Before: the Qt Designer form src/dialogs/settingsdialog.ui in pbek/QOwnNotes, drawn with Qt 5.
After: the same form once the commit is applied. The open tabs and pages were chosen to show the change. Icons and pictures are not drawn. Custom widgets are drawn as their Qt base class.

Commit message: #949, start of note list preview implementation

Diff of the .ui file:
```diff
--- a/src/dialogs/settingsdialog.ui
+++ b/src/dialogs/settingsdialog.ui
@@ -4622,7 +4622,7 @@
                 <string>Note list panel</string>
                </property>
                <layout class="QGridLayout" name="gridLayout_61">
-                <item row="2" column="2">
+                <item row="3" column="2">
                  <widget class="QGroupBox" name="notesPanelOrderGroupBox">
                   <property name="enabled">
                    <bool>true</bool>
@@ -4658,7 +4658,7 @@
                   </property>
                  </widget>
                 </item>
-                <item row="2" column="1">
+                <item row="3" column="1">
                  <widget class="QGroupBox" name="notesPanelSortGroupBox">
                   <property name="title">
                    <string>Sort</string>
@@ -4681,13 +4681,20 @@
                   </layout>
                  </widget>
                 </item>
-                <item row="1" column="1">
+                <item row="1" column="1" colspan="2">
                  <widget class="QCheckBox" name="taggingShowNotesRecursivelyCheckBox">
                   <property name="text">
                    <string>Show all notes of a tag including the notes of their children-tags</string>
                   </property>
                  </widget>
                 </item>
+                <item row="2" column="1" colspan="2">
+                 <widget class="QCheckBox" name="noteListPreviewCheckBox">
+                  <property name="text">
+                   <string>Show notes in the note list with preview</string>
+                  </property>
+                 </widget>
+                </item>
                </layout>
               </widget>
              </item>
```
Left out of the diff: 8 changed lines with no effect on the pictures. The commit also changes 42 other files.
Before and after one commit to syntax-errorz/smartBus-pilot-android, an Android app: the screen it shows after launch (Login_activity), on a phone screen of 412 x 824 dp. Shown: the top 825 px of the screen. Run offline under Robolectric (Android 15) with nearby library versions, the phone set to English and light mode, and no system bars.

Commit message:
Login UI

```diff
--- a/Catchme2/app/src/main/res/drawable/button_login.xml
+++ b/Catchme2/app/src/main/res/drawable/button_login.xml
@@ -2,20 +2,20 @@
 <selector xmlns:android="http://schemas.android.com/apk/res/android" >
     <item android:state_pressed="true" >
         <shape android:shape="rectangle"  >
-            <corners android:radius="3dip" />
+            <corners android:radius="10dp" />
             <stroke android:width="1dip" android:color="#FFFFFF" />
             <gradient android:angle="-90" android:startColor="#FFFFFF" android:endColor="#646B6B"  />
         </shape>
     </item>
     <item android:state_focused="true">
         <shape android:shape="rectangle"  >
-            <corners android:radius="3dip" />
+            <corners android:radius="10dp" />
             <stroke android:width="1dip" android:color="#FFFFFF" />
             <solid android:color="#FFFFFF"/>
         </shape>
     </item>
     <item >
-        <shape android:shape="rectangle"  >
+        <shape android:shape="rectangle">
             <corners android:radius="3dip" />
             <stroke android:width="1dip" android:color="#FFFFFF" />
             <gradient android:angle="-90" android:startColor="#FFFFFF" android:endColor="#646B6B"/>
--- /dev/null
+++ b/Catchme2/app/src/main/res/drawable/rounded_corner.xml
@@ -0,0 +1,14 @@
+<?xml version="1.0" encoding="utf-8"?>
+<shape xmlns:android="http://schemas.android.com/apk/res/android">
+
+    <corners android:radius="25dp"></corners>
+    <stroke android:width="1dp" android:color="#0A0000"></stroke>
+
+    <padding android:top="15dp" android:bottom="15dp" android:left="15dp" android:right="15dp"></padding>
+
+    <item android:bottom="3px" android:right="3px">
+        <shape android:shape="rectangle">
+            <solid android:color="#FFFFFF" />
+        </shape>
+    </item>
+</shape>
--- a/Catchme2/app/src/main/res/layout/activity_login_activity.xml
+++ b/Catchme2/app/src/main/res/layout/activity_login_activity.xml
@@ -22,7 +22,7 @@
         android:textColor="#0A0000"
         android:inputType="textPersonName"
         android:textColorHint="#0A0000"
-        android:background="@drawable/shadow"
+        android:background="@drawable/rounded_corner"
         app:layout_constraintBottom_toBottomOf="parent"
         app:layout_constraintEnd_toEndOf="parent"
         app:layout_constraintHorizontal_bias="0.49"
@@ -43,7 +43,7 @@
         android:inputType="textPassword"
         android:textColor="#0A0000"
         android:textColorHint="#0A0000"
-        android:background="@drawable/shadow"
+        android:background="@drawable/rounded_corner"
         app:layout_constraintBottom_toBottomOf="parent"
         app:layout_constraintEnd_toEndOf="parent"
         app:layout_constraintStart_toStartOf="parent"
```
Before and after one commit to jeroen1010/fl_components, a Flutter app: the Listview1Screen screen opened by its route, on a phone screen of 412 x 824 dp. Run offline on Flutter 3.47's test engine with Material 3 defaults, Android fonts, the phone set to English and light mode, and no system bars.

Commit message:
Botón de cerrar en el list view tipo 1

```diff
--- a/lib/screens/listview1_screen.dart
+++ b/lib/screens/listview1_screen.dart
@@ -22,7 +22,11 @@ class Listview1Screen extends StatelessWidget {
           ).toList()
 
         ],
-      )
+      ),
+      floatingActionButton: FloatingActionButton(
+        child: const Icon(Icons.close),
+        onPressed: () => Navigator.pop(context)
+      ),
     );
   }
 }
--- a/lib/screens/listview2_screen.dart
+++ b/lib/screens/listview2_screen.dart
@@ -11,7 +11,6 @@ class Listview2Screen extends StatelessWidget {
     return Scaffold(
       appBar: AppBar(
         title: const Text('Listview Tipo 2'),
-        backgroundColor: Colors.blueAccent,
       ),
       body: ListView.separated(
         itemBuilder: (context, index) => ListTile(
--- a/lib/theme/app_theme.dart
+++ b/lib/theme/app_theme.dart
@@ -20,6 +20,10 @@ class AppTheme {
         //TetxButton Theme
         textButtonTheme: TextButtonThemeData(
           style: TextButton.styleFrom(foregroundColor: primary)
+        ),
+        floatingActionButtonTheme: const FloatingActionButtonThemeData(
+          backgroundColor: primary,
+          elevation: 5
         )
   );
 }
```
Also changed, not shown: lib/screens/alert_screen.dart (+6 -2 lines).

================

> [EXERCISE DESCRIPTION] All lines of the entries containing the string "drawable" must be shown in full.

> [YOUR RESPONSE]
--- a/Catchme2/app/src/main/res/drawable/button_login.xml
+++ b/Catchme2/app/src/main/res/drawable/button_login.xml
+++ b/Catchme2/app/src/main/res/drawable/rounded_corner.xml
-        android:background="@drawable/shadow"
+        android:background="@drawable/rounded_corner"
-        android:background="@drawable/shadow"
+        android:background="@drawable/rounded_corner"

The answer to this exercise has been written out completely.